Andrew Van Dam is a Washington Post data columnist. He recently wrote about the shifting tide of work in the U.S. in a piece titled “How Gen Z teens accidentally blew up the myth of the lazy millennial.”
Van Dam says older millennials had to deal with multiple setbacks that were beyond their control.
“Millennials had an incredibly difficult time getting hired during that period, because the workforce was totally flush with skilled workers who were willing to work for cheap. And if a business has the option between training up a teen, and hiring an experienced 35-year-old, of course, they’re going to take the 35-year-old. Teens are harder to train.”
Where millennials faced back-to-back recessions immediately after college, Gen Z young adults (also called Zoomers) are graduating into tight labor markets that work in their favor. Van Dam says now that employers are desperate for workers, they’re more willing to hire teens, even if it means more of an investment in training and flexible scheduling.

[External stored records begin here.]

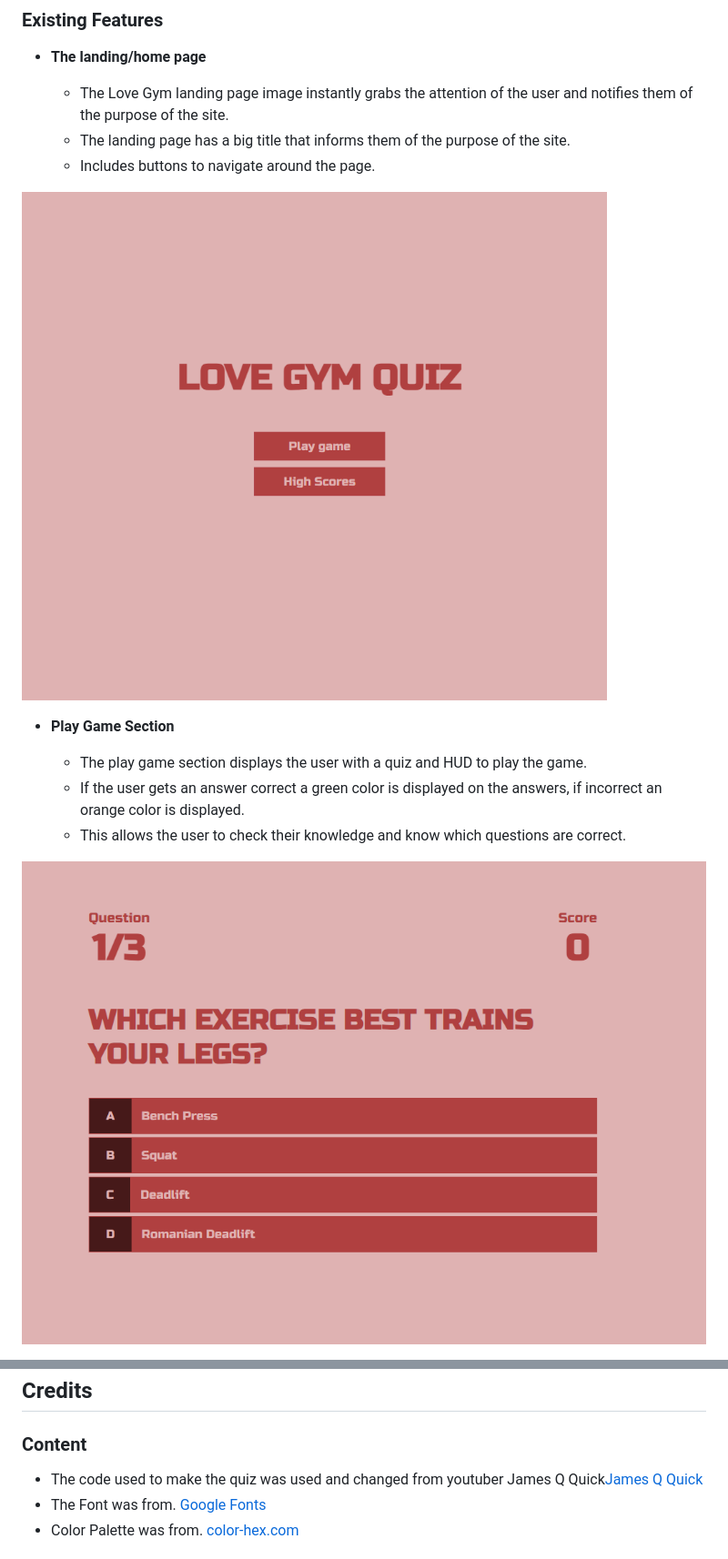
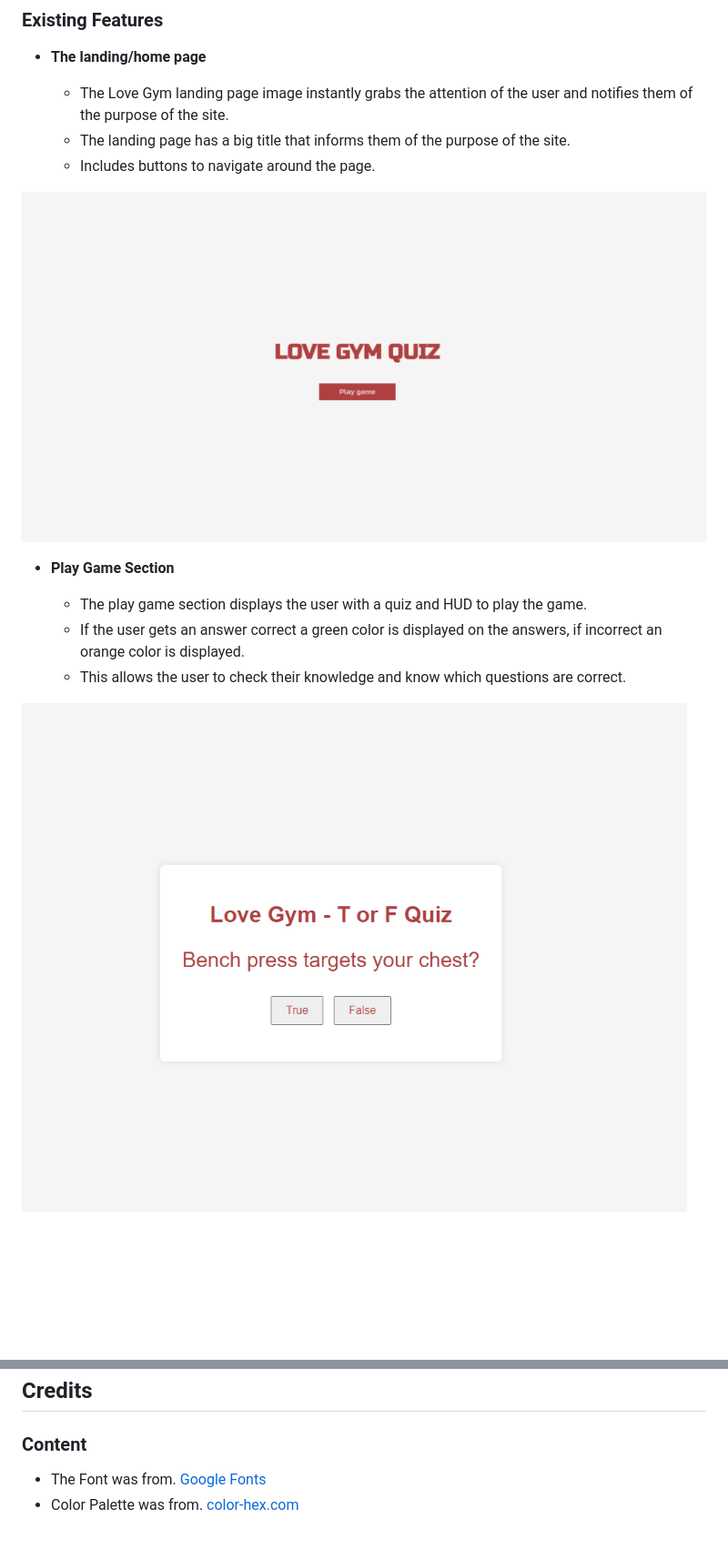
Before and after one commit to codybradbury05/love-gym, a Markdown page: README.md, 2 parts joined by grey strips. Shown: that part at 91% size. Rendered like a GitHub page; pictures changed too: assets/images/menu.png (added), assets/images/playgame.png (added); blank space fills up the shorter version.

```diff
--- a/README.md
+++ b/README.md
@@ -66,7 +64,7 @@ Love Gym is a quiz site that quizzes people's gym knowledge. Love Gym provides a
   - The landing page has a big title that informs them of the purpose of the site.
   - Includes buttons to navigate around the page.
 
-![Landing Page](assets/images/lovegymhomepage.PNG)
+![Landing Page](assets/images/menu.png)
 
 - __Play Game Section__
 
@@ -75,5 +73,5 @@ Love Gym is a quiz site that quizzes people's gym knowledge. Love Gym provides a
   - This allows the user to check their knowledge and know which questions are correct.
 
 
-![Play Game Section](assets/images/lovegymplaygame.PNG)
+![Play Game Section](assets/images/playgame.png)
 
@@ -165,8 +149,6 @@ The Technologies used are stated below:
 ## Credits
 
 ### Content
-
-- The code used to make the quiz was used and changed from youtuber James Q Quick[James Q Quick](https://www.youtube.com/watch?v=rFWbAj40JrQ&list=PLB6wlEeCDJ5Yyh6P2N6Q_9JijB6v4UejF&index=3)
 - The Font was from. [Google Fonts](https://fonts.google.com/)
 - Color Palette was from. [color-hex.com](https://www.color-hex.com/color-palette/26063)
 
```
Also changed, not shown: other parts of README.md (+6 -22 lines), assets/images/endscreen.png (added), 3 other files.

“Employers have, in the past few years, as they ran out of cheap experienced workers, they figured out, ‘Wait a minute. It’s not that teens are lazy, it’s that we weren’t working with these new generations of teens. We weren’t working around their scheduling needs and everything else.'”
Van Dam says this phenomenon will continue to impact millennials, even now that they’re adults.
“This one blip — not getting a teen job — can set millennials behind other generations for the rest of their working careers, and that’s just a hole that millennials are going to always have to dig their way out of.”
Photo credit: Elliot Stoller/Wikimedia Commons
Listen: Van Dam talks scheduling flexibility, unfair working conditions and rising wages.